We all know the answer, of course, but what's important to understand about it is

Putting aside all of the hostility and simplistic assertions rooted in narrow attitudes
and silly personal resentments, I think the biggest problem has been an approach
that often contradicts the prevailing mainstream public impressions and
expectations for several of the central characters -- specifically, Superman, and to a
lesser extent Batman. Keep in mind, I am discussing these issues while personally
liking these films, so anyone tempted to dismiss this as "hating" on DCEU need to
learn how to discern the difference between an attempt at objective analysis of how
other people reacted to a movie, and assertions of personal taste.
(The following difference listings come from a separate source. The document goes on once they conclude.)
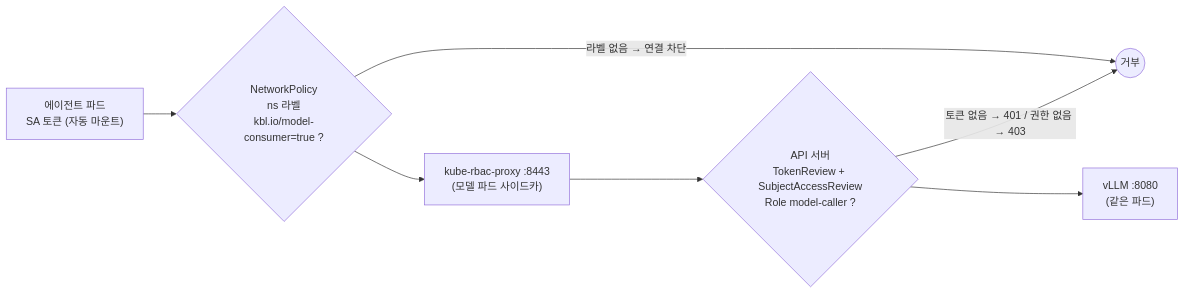
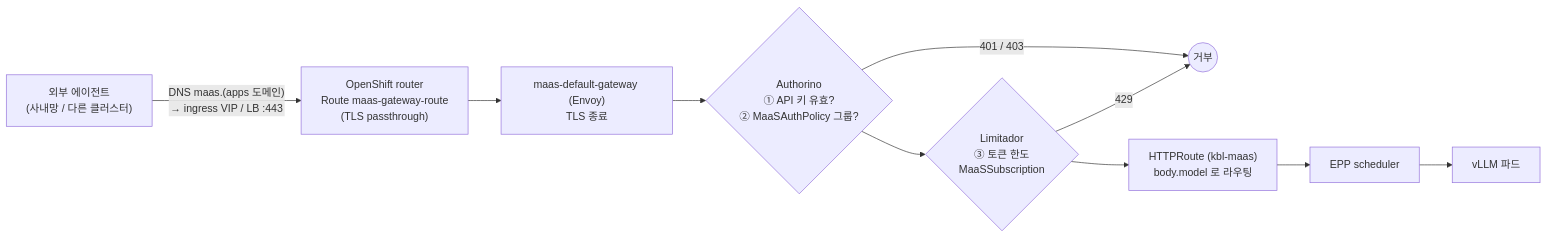
Before and after one commit to edwin-noh/model-lifecycle: the third of 4 diagrams in deploy/kbl-ai-gitops.md, drawn with Mermaid. The commit also changed other lines of this file, not shown here.

Commit message:
docs(kbl-ai-gitops): Raw+MaaS together, per-namespace network matrix, in/out-cluster call flows, change impact

````diff
--- a/deploy/kbl-ai-gitops.md
+++ b/deploy/kbl-ai-gitops.md
@@ -169,9 +229,11 @@
 ```mermaid
 flowchart LR
-  P["에이전트 파드<br/>SA 토큰 (자동 마운트)"] --> NP{"NetworkPolicy<br/>ns 라벨<br/>kbl.io/model-consumer=true ?"}
-  NP -- "라벨 없음 → 연결 차단" --> X(("거부"))
-  NP --> PX["kube-rbac-proxy :8443<br/>(모델 파드 사이드카)"]
-  PX --> SAR{"API 서버<br/>TokenReview + SubjectAccessReview<br/>Role model-caller ?"}
-  SAR -- "토큰 없음 → 401 / 권한 없음 → 403" --> X
-  SAR --> V["vLLM :8080<br/>(같은 파드)"]
+  EXT["외부 에이전트<br/>(사내망 / 다른 클러스터)"] -- "DNS maas.(apps 도메인)<br/>→ ingress VIP / LB :443" --> R["OpenShift router<br/>Route maas-gateway-route<br/>(TLS passthrough)"]
+  R --> GW["maas-default-gateway (Envoy)<br/>TLS 종료"]
+  GW --> AUTH{"Authorino<br/>① API 키 유효?<br/>② MaaSAuthPolicy 그룹?"}
+  AUTH -- "401 / 403" --> X(("거부"))
+  AUTH --> LIM{"Limitador<br/>③ 토큰 한도<br/>MaaSSubscription"}
+  LIM -- "429" --> X
+  LIM --> HR["HTTPRoute (kbl-maas)<br/>body.model 로 라우팅"]
+  HR --> EPP["EPP scheduler"] --> V["vLLM 파드"]
 ```
````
And while at face
value the issue of characterization seems obvious, the underlying conflict between 2/12
31/1/2018 What Zack Snyder's DCEU Was Really All About, And Why So Many People Rejected It

expectation and deconstruction in the films is worth exploring more deeply now that
it's all essentially over with (as far as that particular era of the DCEU is concerned).

Superman was the main issue, in terms of the disconnect between audience
preconceptions and the DCEU portrayal. Man of Steel certainly reimagined many of
our general expectations, such as Pa Kent's approach to teaching his son how to
restrain his use of powers (one of my own primary complaints about the film), and
Superman killing Zod at the end. However, overall the movie managed to walk the
line between meeting our foundational expectations for Superman's character and
personality while challenging our impression of the world in which he would exist.
That was, of course, the whole point of the story, to challenge those ideas and
instead ask how the world would really react to the arrival of a superhuman alien in
our midst.

In Batman v Superman, however, the continuation of that deconstruction of the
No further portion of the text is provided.